Introduction

A perforated peptic ulcer (PPU) is a rare but major complication of gastroduodenal peptic ulcer disease. Literature is scarce on this subject in the pediatric population and most articles describe a surgical treatment by laparotomy. We aim to review all our cases of pediatric PPU treated over the past 16 years and compare these to literature to deduce potential benefits and disadvantages regarding laparoscopic treatment of PPU in children.

Materials and Methods

A retrospective study of all cases of PPU treated at the Lenval Hospital in Nice (France) and the Queen Fabiola University Hospital for Children in Brussels (Belgium) between 1998 and 2015 was performed.

Results

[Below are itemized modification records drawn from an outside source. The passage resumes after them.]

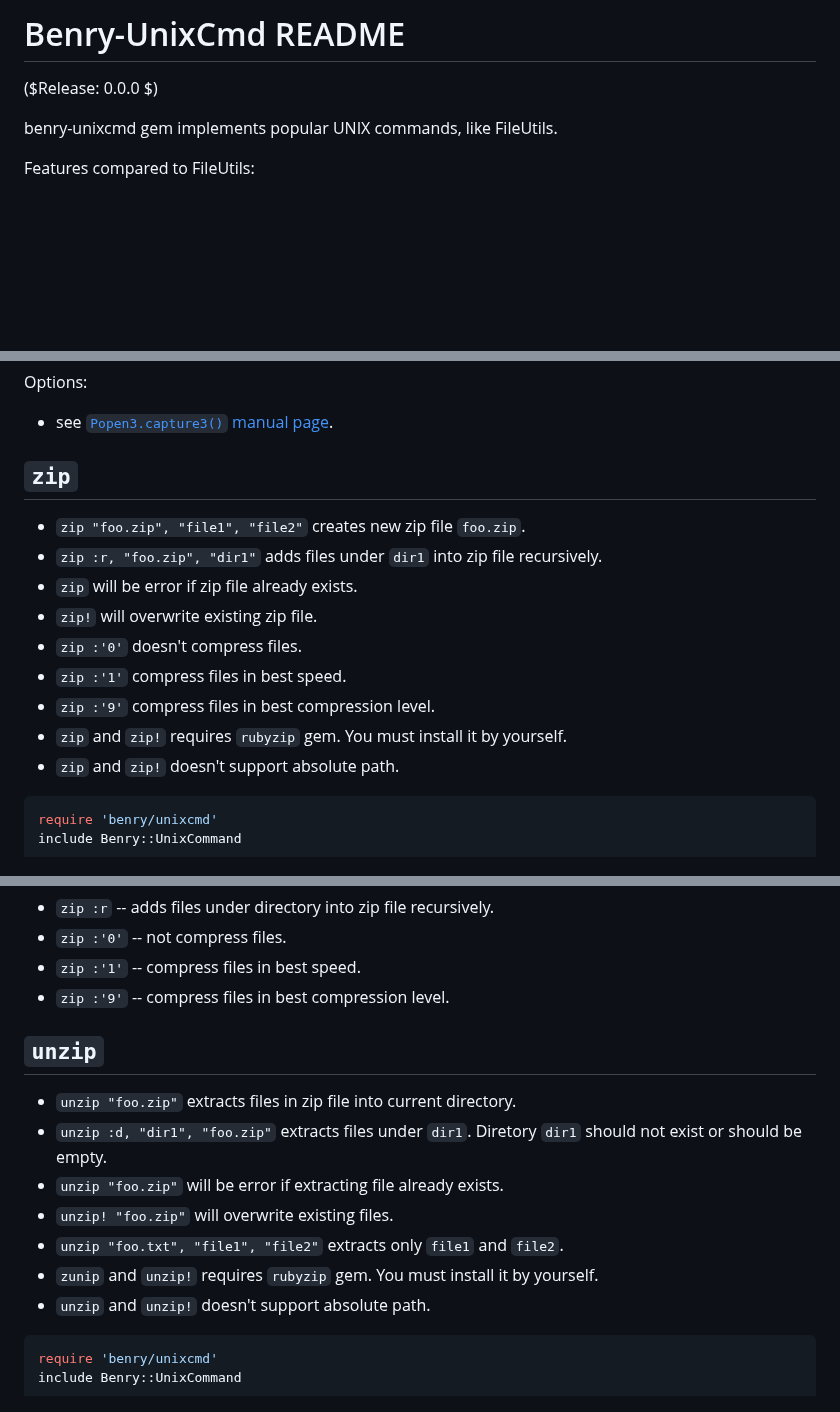
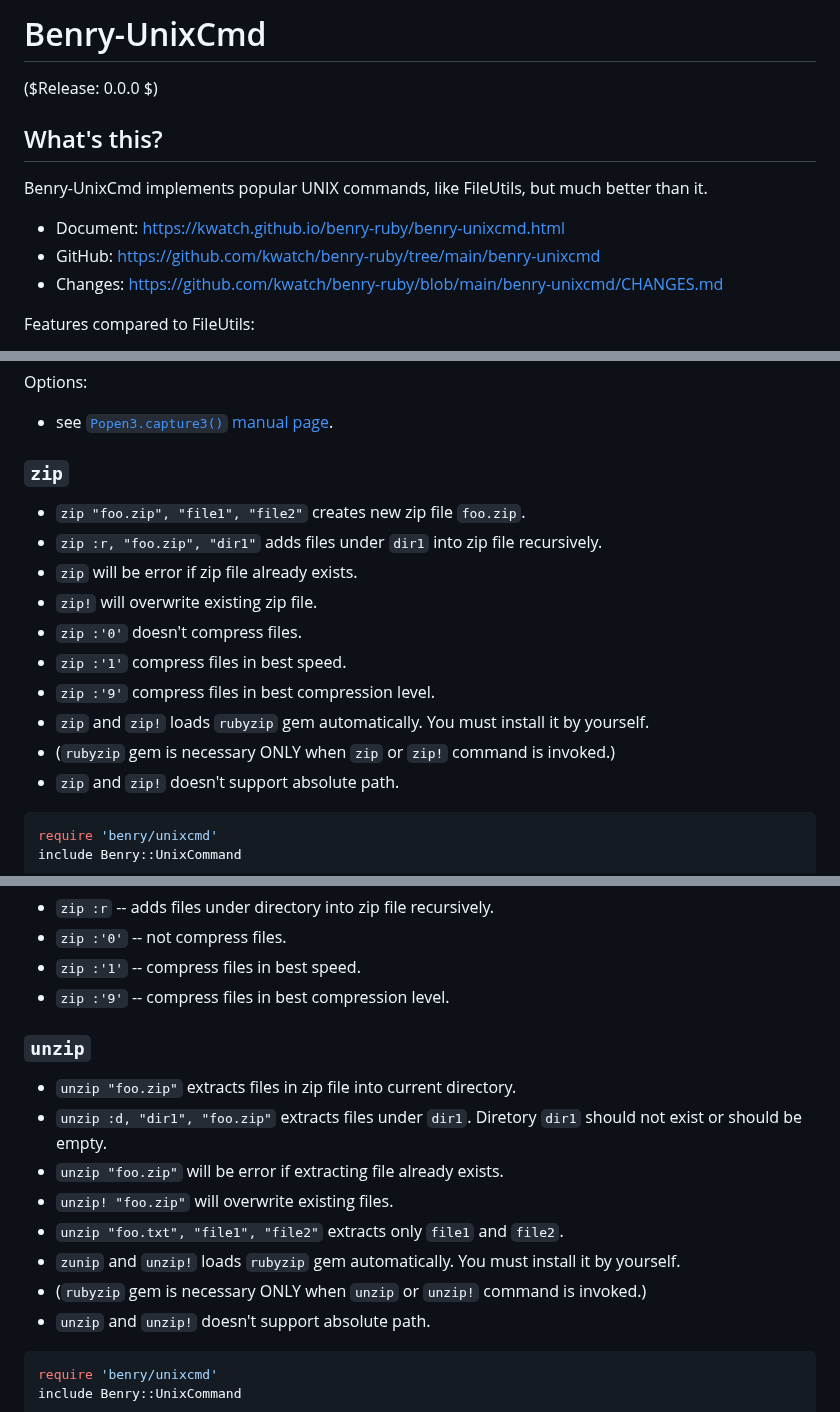
Before and after one commit to kwatch/benry-ruby, a Markdown page: benry-unixcmd/README.md, 3 parts joined by grey strips. GitHub-like rendering; blank space fills up the shorter version.

```diff
--- a/benry-unixcmd/README.md
+++ b/benry-unixcmd/README.md
@@ -1,9 +1,16 @@
-Benry-UnixCmd README
-====================
+# Benry-UnixCmd
 
 ($Release: 0.0.0 $)
 
-benry-unixcmd gem implements popular UNIX commands, like FileUtils.
+
+## What's this?
+
+Benry-UnixCmd implements popular UNIX commands, like FileUtils,
+but much better than it.
+
+* Document: <https://kwatch.github.io/benry-ruby/benry-unixcmd.html>
+* GitHub: <https://github.com/kwatch/benry-ruby/tree/main/benry-unixcmd>
+* Changes: <https://github.com/kwatch/benry-ruby/blob/main/benry-unixcmd/CHANGES.md>
 
 Features compared to FileUtils:
 
@@ -789,8 +774,7 @@ Options:
 
 
 
-`zip`
------
+### `zip`
 
 * `zip "foo.zip", "file1", "file2"` creates new zip file `foo.zip`.
 * `zip :r, "foo.zip", "dir1"` adds files under `dir1` into zip file recursively.
@@ -799,7 +783,8 @@ Options:
 * `zip :'0'` doesn't compress files.
 * `zip :'1'` compress files in best speed.
 * `zip :'9'` compress files in best compression level.
-* `zip` and `zip!` requires `rubyzip` gem. You must install it by yourself.
+* `zip` and `zip!` loads `rubyzip` gem automatically. You must install it by yourself.
+* (`rubyzip` gem is necessary ONLY when `zip` or `zip!` command is invoked.)
 * `zip` and `zip!` doesn't support absolute path.
 
 <!--
@@ -829,8 +814,7 @@ Options:
 
 
 
-`unzip`
--------
+### `unzip`
 
 * `unzip "foo.zip"` extracts files in zip file into current directory.
 * `unzip :d, "dir1", "foo.zip"` extracts files under `dir1`.
@@ -838,7 +822,8 @@ Options:
 * `unzip "foo.zip"` will be error if extracting file already exists.
 * `unzip! "foo.zip"` will overwrite existing files.
 * `unzip "foo.txt", "file1", "file2"` extracts only `file1` and `file2`.
-* `zunip` and `unzip!` requires `rubyzip` gem. You must install it by yourself.
+* `zunip` and `unzip!` loads `rubyzip` gem automatically. You must install it by yourself.
+* (`rubyzip` gem is necessary ONLY when `unzip` or `unzip!` command is invoked.)
 * `unzip` and `unzip!` doesn't support absolute path.
 
 <!--
```
Also changed, not shown: other parts of benry-unixcmd/README.md (+80 -109 lines).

A total of five children were treated for PPU (2 females). The average age was 11 years (range, 3-17). All of them were surgically treated with laparoscopic simple suture of the perforation and placement of an omental patch. There were no mortalities, no conversions, and no extra-abdominal complications or wound dehiscences. Mean operating time was 78.6 minutes (range, 70-115 minutes). Mean duration of intravenous treatment was 6 days (range, 4-12 days). One reintervention was performed for abdominal infection. In one patient, an abdominal drain was left in place for 2 days. The mean time before refeeding was 3.4 days (range, 3-4 days) and mean length of stay was 12 days (range, 7-30 days).

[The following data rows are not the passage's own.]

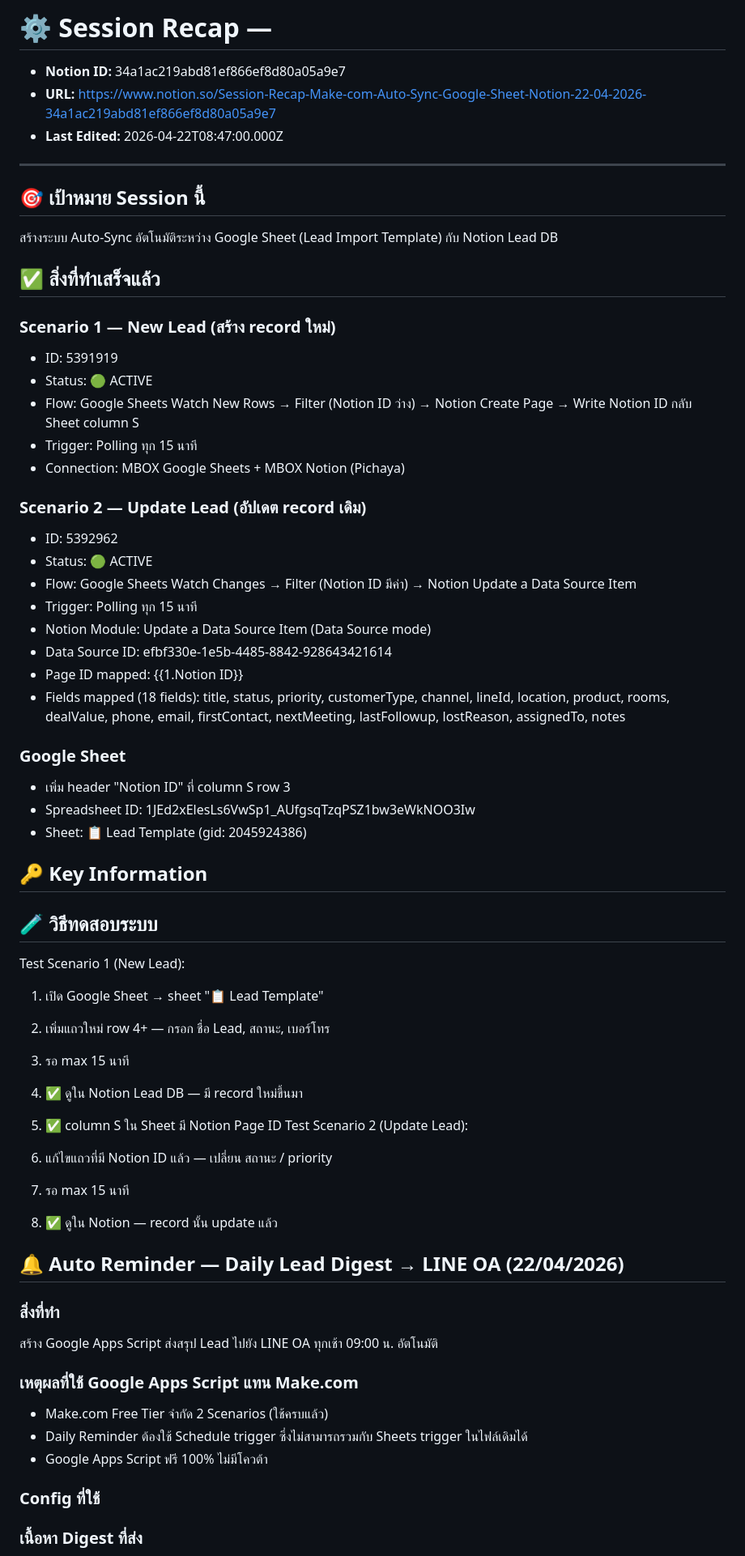
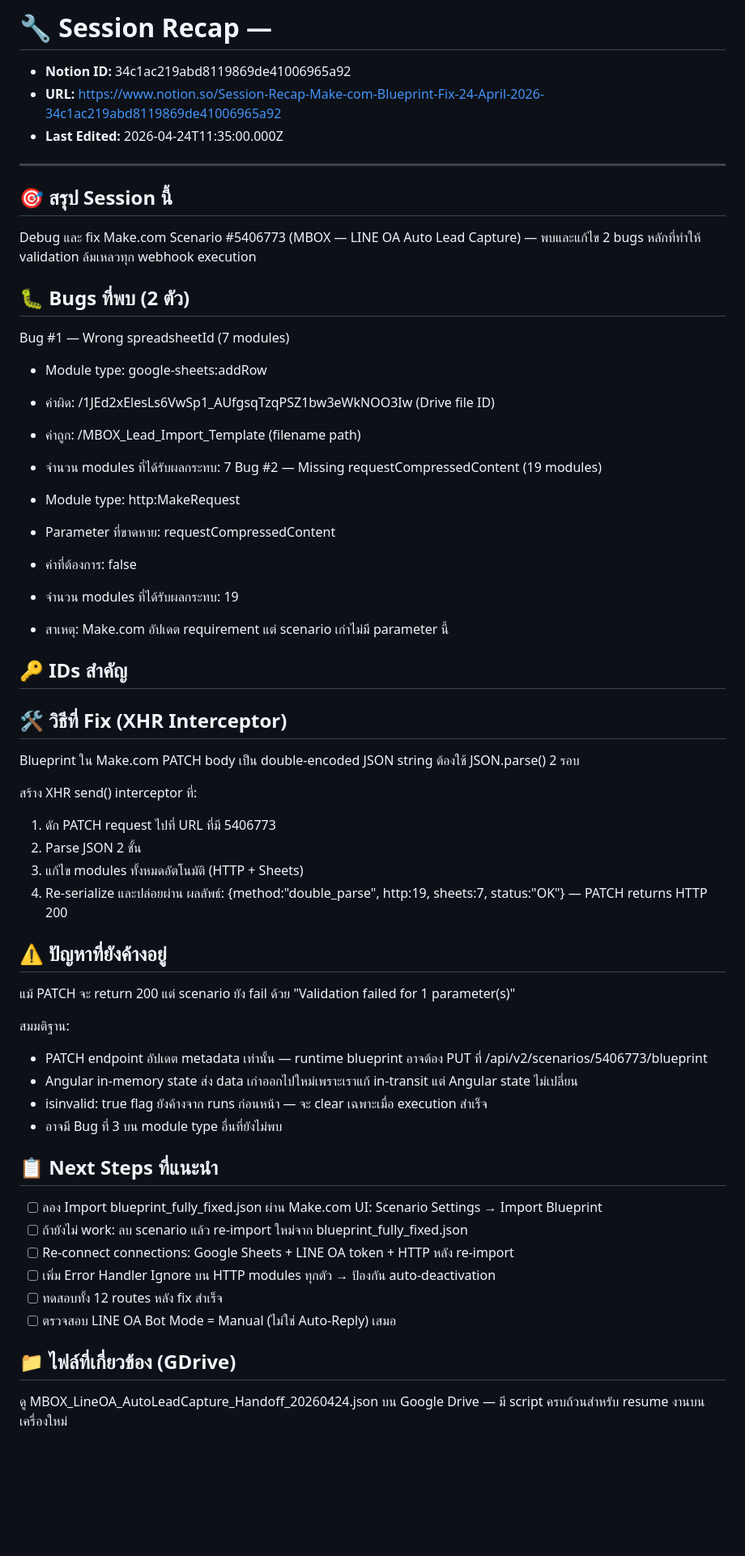
Before and after one commit to mboxkaraokeofficial-BDM/blueprint, a Markdown page: SYNC/__ Session Recap _.md, the part around one of its changes. Shown at 81% size. Rendered like a GitHub page; blank space fills up the shorter version.

Commit message:
sync: 🔧 Session Recap —

```diff
--- a/SYNC/__ Session Recap _.md
+++ b/SYNC/__ Session Recap _.md
@@ -1,67 +1,63 @@
-# ⚙️ Session Recap —
+# 🔧 Session Recap —
 
-- **Notion ID:** 34a1ac219abd81ef866ef8d80a05a9e7
-- **URL:** https://www.notion.so/Session-Recap-Make-com-Auto-Sync-Google-Sheet-Notion-22-04-2026-34a1ac219abd81ef866ef8d80a05a9e7
-- **Last Edited:** 2026-04-22T08:47:00.000Z
+- **Notion ID:** 34c1ac219abd8119869de41006965a92
+- **URL:** https://www.notion.so/Session-Recap-Make-com-Blueprint-Fix-24-April-2026-34c1ac219abd8119869de41006965a92
+- **Last Edited:** 2026-04-24T11:35:00.000Z
 
 ---
 
-## 🎯 เป้าหมาย Session นี้
+## 🎯 สรุป Session นี้
 
-สร้างระบบ Auto-Sync อัตโนมัติระหว่าง Google Sheet (Lead Import Template) กับ Notion Lead DB
+Debug และ fix Make.com Scenario #5406773 (MBOX — LINE OA Auto Lead Capture) — พบและแก้ไข 2 bugs หลักที่ทำให้ validation ล้มเหลวทุก webhook execution
 
-## ✅ สิ่งที่ทำเสร็จแล้ว
+## 🐛 Bugs ที่พบ (2 ตัว)
 
-### Scenario 1 — New Lead (สร้าง record ใหม่)
+Bug #1 — Wrong spreadsheetId (7 modules)
 
-- ID: 5391919
-- Status: 🟢 ACTIVE
-- Flow: Google Sheets Watch New Rows → Filter (Notion ID ว่าง) → Notion Create Page → Write Notion ID กลับ Sheet column S
-- Trigger: Polling ทุก 15 นาที
-- Connection: MBOX Google Sheets + MBOX Notion (Pichaya)
-### Scenario 2 — Update Lead (อัปเดต record เดิม)
+- Module type: google-sheets:addRow
+- ค่าผิด: /1JEd2xElesLs6VwSp1_AUfgsqTzqPSZ1bw3eWkNOO3Iw (Drive file ID)
+- ค่าถูก: /MBOX_Lead_Import_Template (filename path)
+- จำนวน modules ที่ได้รับผลกระทบ: 7
+Bug #2 — Missing requestCompressedContent (19 modules)
 
-- ID: 5392962
-- Status: 🟢 ACTIVE
-- Flow: Google Sheets Watch Changes → Filter (Notion ID มีค่า) → Notion Update a Data Source Item
-- Trigger: Polling ทุก 15 นาที
-- Notion Module: Update a Data Source Item (Data Source mode)
-- Data Source ID: efbf330e-1e5b-4485-8842-928643421614
-- Page ID mapped: {{1.Notion ID}}
-- Fields mapped (18 fields): title, status, priority, customerType, channel, lineId, location, product, rooms, dealValue, phone, email, firstContact, nextMeeting, lastFollowup, lostReason, assignedTo, notes
-### Google Sheet
+- Module type: http:MakeRequest
+- Parameter ที่ขาดหาย: requestCompressedContent
+- ค่าที่ต้องการ: false
+- จำนวน modules ที่ได้รับผลกระทบ: 19
+- สาเหตุ: Make.com อัปเดต requirement แต่ scenario เก่าไม่มี parameter นี้
+## 🔑 IDs สำคัญ
 
-- เพิ่ม header "Notion ID" ที่ column S row 3
-- Spreadsheet ID: 1JEd2xElesLs6VwSp1_AUfgsqTzqPSZ1bw3eWkNOO3Iw
-- Sheet: 📋 Lead Template (gid: 2045924386)
-## 🔑 Key Information
+## 🛠️ วิธีที่ Fix (XHR Interceptor)
 
-## 🧪 วิธีทดสอบระบบ
+Blueprint ใน Make.com PATCH body เป็น double-encoded JSON string ต้องใช้ JSON.parse() 2 รอบ
 
-Test Scenario 1 (New Lead):
+สร้าง XHR send() interceptor ที่:
 
-1. เปิด Google Sheet → sheet "📋 Lead Template"
-1. เพิ่มแถวใหม่ row 4+ — กรอก ชื่อ Lead, สถานะ, เบอร์โทร
-1. รอ max 15 นาที
-1. ✅ ดูใน Notion Lead DB — มี record ใหม่ขึ้นมา
-1. ✅ column S ใน Sheet มี Notion Page ID
-Test Scenario 2 (Update Lead):
+1. ดัก PATCH request ไปที่ URL ที่มี 5406773
+1. Parse JSON 2 ชั้น
+1. แก้ไข modules ทั้งหมดอัตโนมัติ (HTTP + Sheets)
+1. Re-serialize และปล่อยผ่าน
+ผลลัพธ์: {method:"double_parse", http:19, sheets:7, status:"OK"} — PATCH returns HTTP 200
 
-1. แก้ไขแถวที่มี Notion ID แล้ว — เปลี่ยน สถานะ / priority
-1. รอ max 15 นาที
-1. ✅ ดูใน Notion — record นั้น update แล้ว
-## 🔔 Auto Reminder — Daily Lead Digest → LINE OA (22/04/2026)
+## ⚠️ ปัญหาที่ยังค้างอยู่
 
-### สิ่งที่ทำ
+แม้ PATCH จะ return 200 แต่ scenario ยัง fail ด้วย "Validation failed for 1 parameter(s)"
 
-สร้าง Google Apps Script ส่งสรุป Lead ไปยัง LINE OA ทุกเช้า 09:00 น. อัตโนมัติ
+สมมติฐาน:
 
-### เหตุผลที่ใช้ Google Apps Script แทน Make.com
+- PATCH endpoint อัปเดต metadata เท่านั้น — runtime blueprint อาจต้อง PUT ที่ /api/v2/scenarios/5406773/blueprint
+- Angular in-memory state ส่ง data เก่าออกไปใหม่เพราะเราแก้ in-transit แต่ Angular state ไม่เปลี่ยน
+- isinvalid: true flag ยังค้างจาก runs ก่อนหน้า — จะ clear เฉพาะเมื่อ execution สำเร็จ
+- อาจมี Bug ที่ 3 บน module type อื่นที่ยังไม่พบ
+## 📋 Next Steps ที่แนะนำ
 
-- Make.com Free Tier จำกัด 2 Scenarios (ใช้ครบแล้ว)
-- Daily Reminder ต้องใช้ Schedule trigger ซึ่งไม่สามารถรวมกับ Sheets trigger ในไฟล์เดิมได้
-- Google Apps Script ฟรี 100% ไม่มีโควต้า
-### Config ที่ใช้
+- [ ] ลอง Import blueprint_fully_fixed.json ผ่าน Make.com UI: Scenario Settings → Import Blueprint
+- [ ] ถ้ายังไม่ work: ลบ scenario แล้ว re-import ใหม่จาก blueprint_fully_fixed.json
+- [ ] Re-connect connections: Google Sheets + LINE OA token + HTTP หลัง re-import
+- [ ] เพิ่ม Error Handler Ignore บน HTTP modules ทุกตัว → ป้องกัน auto-deactivation
+- [ ] ทดสอบทั้ง 12 routes หลัง fix สำเร็จ
+- [ ] ตรวจสอบ LINE OA Bot Mode = Manual (ไม่ใช่ Auto-Reply) เสมอ
+## 📁 ไฟล์ที่เกี่ยวข้อง (GDrive)
 
-### เนื้อหา Digest ที่ส่ง
+ดู MBOX_LineOA_AutoLeadCapture_Handoff_20260424.json บน Google Drive — มี script ครบถ้วนสำหรับ resume งานบนเครื่องใหม่
 
```
Also changed, not shown: other parts of SYNC/__ Session Recap _.md (+4 -26 lines).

Conclusion

Laparoscopic repair is safe and feasible for PPU and should be the gold standard for treatment of PPU in children.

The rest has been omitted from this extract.